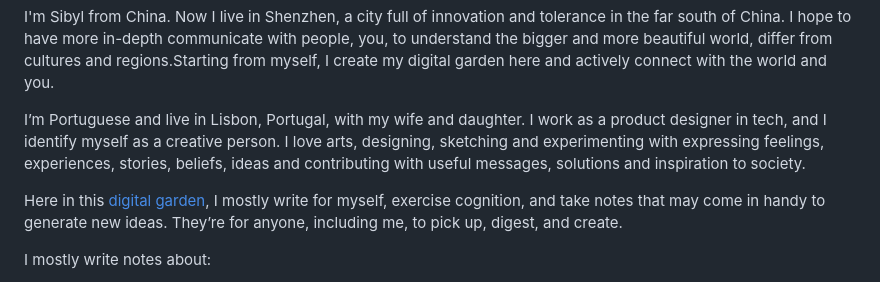
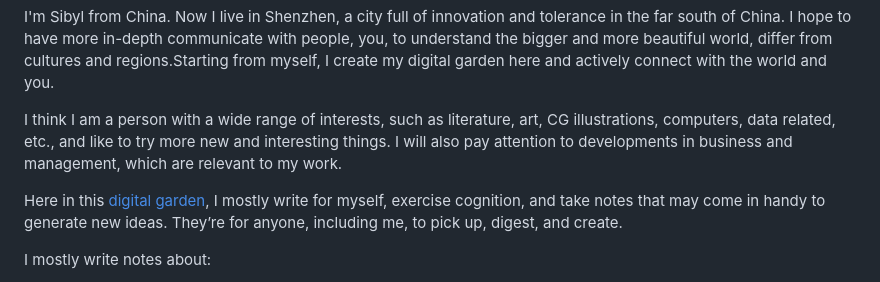
Before and after one commit to SibylYang55/SibylYang55.github.io, a Markdown page: content/index.md, the part around the change. GitHub-like rendering.

Commit message:
macbook air-vault backup: 2023-12-01 21:42:18

```diff
--- a/content/index.md
+++ b/content/index.md
@@ -6,7 +6,7 @@ title: WELCOME
 
 I'm Sibyl from China. Now I live in Shenzhen, a city full of innovation and tolerance in the far south of China. I hope to have more in-depth communicate with people, you, to understand the bigger and more beautiful world, differ from cultures and regions.Starting from myself, I create my digital garden here and actively connect with the world and you.
 
-I’m Portuguese and live in Lisbon, Portugal, with my wife and daughter. I work as a product designer in tech, and I identify myself as a creative person. I love arts, designing, sketching and experimenting with expressing feelings, experiences, stories, beliefs, ideas and contributing with useful messages, solutions and inspiration to society.
+I think I am a person with a wide range of interests, such as literature, art, CG illustrations, computers, data related, etc., and like to try more new and interesting things. I will also pay attention to developments in business and management, which are relevant to my work.
 
 Here in this [digital garden](https://www.pmcf.xyz/topo-da-mente/note/digital_garden), I mostly write for myself, exercise cognition, and take notes that may come in handy to generate new ideas. They’re for anyone, including me, to pick up, digest, and create.
 
```
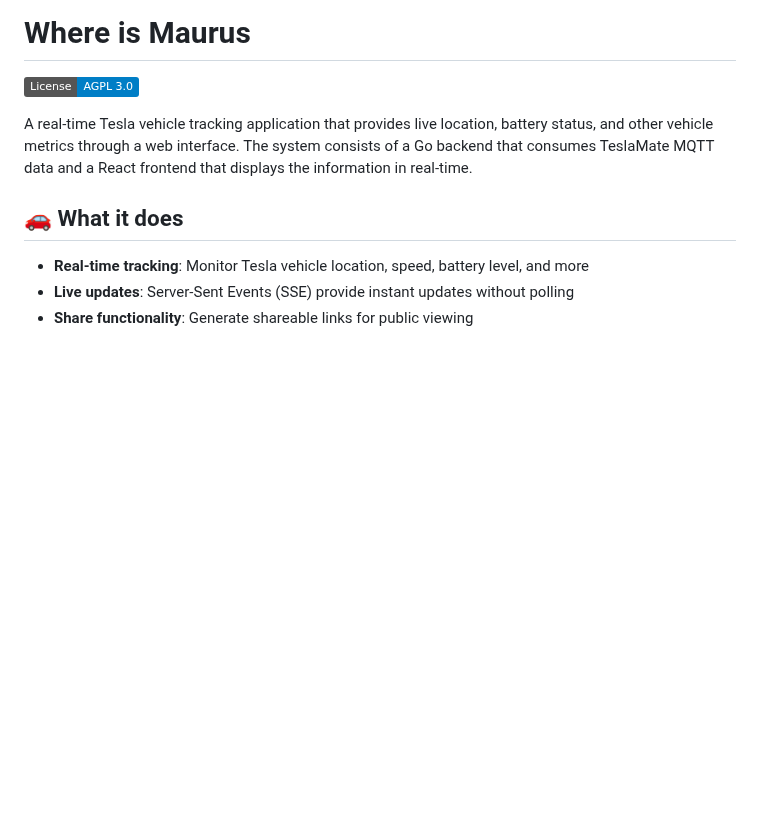
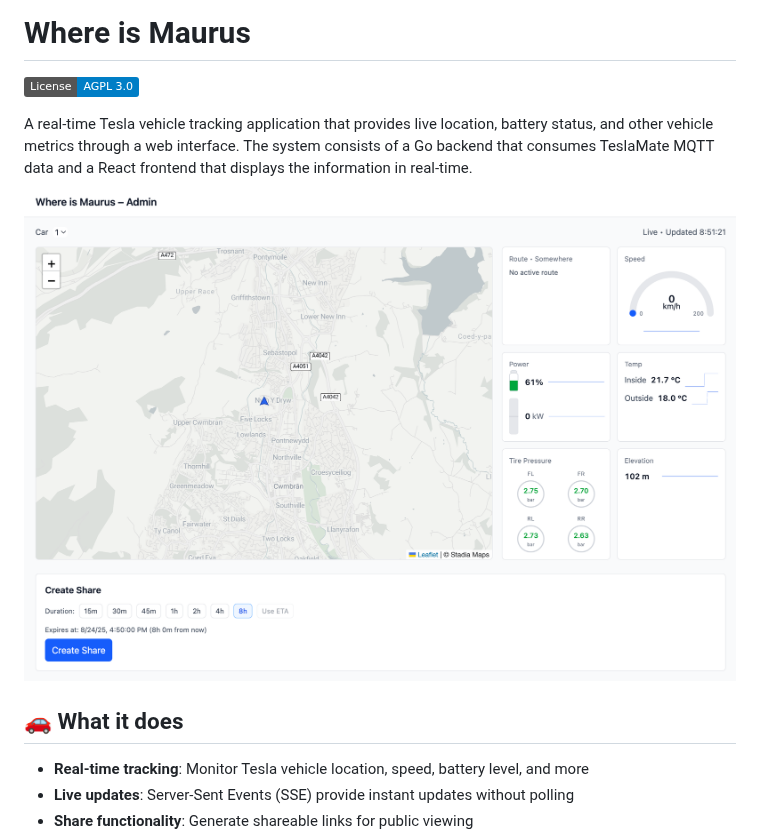
Before and after one commit to mcuelenaere/where-is-maurus, a Markdown page: README.md, the part around the change. Drawn GitHub-style; pictures changed too: docs/screenshot1.png (added); badges without logos; blank space fills up the shorter version.

Commit message:
feat(docs): add screenshot

```diff
--- a/README.md
+++ b/README.md
@@ -3,6 +3,8 @@
 [![License: AGPL-3.0](https://img.shields.io/badge/License-AGPL%203.0-blue.svg)](https://www.gnu.org/licenses/agpl-3.0)
 
 A real-time Tesla vehicle tracking application that provides live location, battery status, and other vehicle metrics through a web interface. The system consists of a Go backend that consumes TeslaMate MQTT data and a React frontend that displays the information in real-time.
+
+![Where is Maurus Admin frontend screenshot](docs/screenshot1.png)
 
 ## 🚗 What it does
 
```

▶ [What the exercise asks]
The answer is the full listing above, repeated exactly, with its pictures removed.

▶ [Written solution]
Before and after one commit to SibylYang55/SibylYang55.github.io, a Markdown page: content/index.md, the part around the change. GitHub-like rendering.

Commit message:
macbook air-vault backup: 2023-12-01 21:42:18

```diff
--- a/content/index.md
+++ b/content/index.md
@@ -6,7 +6,7 @@ title: WELCOME
 
 I'm Sibyl from China. Now I live in Shenzhen, a city full of innovation and tolerance in the far south of China. I hope to have more in-depth communicate with people, you, to understand the bigger and more beautiful world, differ from cultures and regions.Starting from myself, I create my digital garden here and actively connect with the world and you.
 
-I’m Portuguese and live in Lisbon, Portugal, with my wife and daughter. I work as a product designer in tech, and I identify myself as a creative person. I love arts, designing, sketching and experimenting with expressing feelings, experiences, stories, beliefs, ideas and contributing with useful messages, solutions and inspiration to society.
+I think I am a person with a wide range of interests, such as literature, art, CG illustrations, computers, data related, etc., and like to try more new and interesting things. I will also pay attention to developments in business and management, which are relevant to my work.
 
 Here in this [digital garden](https://www.pmcf.xyz/topo-da-mente/note/digital_garden), I mostly write for myself, exercise cognition, and take notes that may come in handy to generate new ideas. They’re for anyone, including me, to pick up, digest, and create.
 
```
Before and after one commit to mcuelenaere/where-is-maurus, a Markdown page: README.md, the part around the change. Drawn GitHub-style; pictures changed too: docs/screenshot1.png (added); badges without logos; blank space fills up the shorter version.

Commit message:
feat(docs): add screenshot

```diff
--- a/README.md
+++ b/README.md
@@ -3,6 +3,8 @@
 [![License: AGPL-3.0](https://img.shields.io/badge/License-AGPL%203.0-blue.svg)](https://www.gnu.org/licenses/agpl-3.0)
 
 A real-time Tesla vehicle tracking application that provides live location, battery status, and other vehicle metrics through a web interface. The system consists of a Go backend that consumes TeslaMate MQTT data and a React frontend that displays the information in real-time.
+
+![Where is Maurus Admin frontend screenshot](docs/screenshot1.png)
 
 ## 🚗 What it does
 
```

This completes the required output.